Auto Enrolment Q&As

So who will automatically be enrolled into a workplace pension
scheme?

A workplace pension is a saving scheme for retirement organised through an employer. The employer may have their own scheme, offer one from a specialist pension provider, or use a government-backed scheme.

Under the new system, those who work in the UK, are aged over 22 and under the state pension age, are not already in a scheme, and earn more than £8,105 a year will automatically be enrolled.

Part-time workers who earn less than that can ask to take part if they want to and, if they earn more than £5,564, their employer will be obliged to make a contribution too.

Those aged under 22, or over state pension age and still working, can also opt-in in the same way.

Do I have to take part?

No. You may decide that you need all of your monthly pay to make ends meet or
you have a private pension policy you think is sufficient.

Staff will be given a letter about the scheme when it starts at their workplace. This will explain who the pension provider is. Workers can ask this provider for an opt-out form.

If they fill it in within a month, then their involvement will be cancelled.

If they take longer, then they will start to build up a very small pension pot. This will still exist when the opt-out is processed, but it will just sit there untouched until retirement.

It is worth remembering that by opting out, workers will miss out on the contribution their employer puts into the pension. In the majority of cases, they simply will not get these payments in any other way, such as in their regular pay.

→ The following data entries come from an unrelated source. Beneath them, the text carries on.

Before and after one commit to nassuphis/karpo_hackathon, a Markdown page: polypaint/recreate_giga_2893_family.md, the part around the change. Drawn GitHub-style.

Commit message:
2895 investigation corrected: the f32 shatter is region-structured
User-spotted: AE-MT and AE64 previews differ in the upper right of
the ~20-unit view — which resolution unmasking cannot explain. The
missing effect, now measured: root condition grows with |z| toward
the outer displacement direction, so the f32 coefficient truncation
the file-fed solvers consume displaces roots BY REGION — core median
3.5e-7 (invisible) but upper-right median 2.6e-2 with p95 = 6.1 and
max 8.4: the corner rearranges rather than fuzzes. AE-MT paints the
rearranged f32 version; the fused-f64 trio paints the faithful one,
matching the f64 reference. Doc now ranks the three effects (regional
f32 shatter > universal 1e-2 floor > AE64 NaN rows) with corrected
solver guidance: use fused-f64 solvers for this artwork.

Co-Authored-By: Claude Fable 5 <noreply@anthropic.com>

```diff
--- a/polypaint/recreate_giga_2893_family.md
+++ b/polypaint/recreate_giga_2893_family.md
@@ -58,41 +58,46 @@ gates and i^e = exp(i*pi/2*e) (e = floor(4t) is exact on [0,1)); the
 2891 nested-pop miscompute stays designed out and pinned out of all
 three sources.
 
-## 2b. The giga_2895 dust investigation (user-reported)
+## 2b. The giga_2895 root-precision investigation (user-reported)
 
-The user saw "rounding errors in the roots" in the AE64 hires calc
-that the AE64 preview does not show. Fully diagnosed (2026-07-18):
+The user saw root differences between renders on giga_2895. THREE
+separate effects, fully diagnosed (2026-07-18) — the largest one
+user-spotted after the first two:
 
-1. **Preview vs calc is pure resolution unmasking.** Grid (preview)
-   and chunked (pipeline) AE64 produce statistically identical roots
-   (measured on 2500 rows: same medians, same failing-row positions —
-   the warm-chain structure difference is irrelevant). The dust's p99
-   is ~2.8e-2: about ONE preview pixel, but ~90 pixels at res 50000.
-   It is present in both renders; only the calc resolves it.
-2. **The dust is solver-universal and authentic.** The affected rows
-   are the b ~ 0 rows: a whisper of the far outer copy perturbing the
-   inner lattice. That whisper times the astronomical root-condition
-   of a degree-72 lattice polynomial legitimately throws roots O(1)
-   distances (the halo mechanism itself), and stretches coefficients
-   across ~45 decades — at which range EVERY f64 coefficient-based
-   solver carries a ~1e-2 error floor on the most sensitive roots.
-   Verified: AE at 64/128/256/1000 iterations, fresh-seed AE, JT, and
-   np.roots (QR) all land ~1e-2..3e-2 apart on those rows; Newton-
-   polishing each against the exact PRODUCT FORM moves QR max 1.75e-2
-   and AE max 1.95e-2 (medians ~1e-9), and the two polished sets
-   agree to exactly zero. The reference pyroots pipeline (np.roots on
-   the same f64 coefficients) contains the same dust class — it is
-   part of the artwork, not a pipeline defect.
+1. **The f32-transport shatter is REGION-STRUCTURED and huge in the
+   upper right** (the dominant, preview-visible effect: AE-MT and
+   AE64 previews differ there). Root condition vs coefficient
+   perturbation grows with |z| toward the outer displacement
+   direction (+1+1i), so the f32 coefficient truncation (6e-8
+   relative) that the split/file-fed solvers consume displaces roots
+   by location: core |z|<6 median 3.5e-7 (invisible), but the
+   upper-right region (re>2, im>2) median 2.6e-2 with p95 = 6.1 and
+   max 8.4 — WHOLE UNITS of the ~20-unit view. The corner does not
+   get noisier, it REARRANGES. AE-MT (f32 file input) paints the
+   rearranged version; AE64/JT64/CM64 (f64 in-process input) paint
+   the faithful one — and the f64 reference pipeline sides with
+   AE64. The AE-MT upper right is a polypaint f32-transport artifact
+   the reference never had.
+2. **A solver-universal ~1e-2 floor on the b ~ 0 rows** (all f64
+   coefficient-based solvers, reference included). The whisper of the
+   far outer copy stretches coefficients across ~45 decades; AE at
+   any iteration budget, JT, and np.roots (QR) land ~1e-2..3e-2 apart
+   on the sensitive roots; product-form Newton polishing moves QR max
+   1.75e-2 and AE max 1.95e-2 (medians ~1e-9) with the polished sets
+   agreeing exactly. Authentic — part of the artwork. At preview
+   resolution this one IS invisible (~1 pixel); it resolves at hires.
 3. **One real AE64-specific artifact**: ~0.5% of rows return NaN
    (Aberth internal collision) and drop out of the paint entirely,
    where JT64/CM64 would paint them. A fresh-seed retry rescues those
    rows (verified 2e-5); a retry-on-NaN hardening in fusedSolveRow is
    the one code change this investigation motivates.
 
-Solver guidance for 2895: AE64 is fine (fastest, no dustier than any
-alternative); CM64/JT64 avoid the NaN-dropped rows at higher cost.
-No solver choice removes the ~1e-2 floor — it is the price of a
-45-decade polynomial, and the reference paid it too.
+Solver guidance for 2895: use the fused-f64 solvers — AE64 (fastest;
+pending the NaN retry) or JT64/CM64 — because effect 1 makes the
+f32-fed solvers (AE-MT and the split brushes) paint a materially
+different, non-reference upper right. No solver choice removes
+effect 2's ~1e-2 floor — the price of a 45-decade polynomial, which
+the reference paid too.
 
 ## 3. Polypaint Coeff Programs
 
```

Those who opt out will also be enrolled again every three years by an employer, or after three months at a new job, at which point they will need to complete the opt-out process again.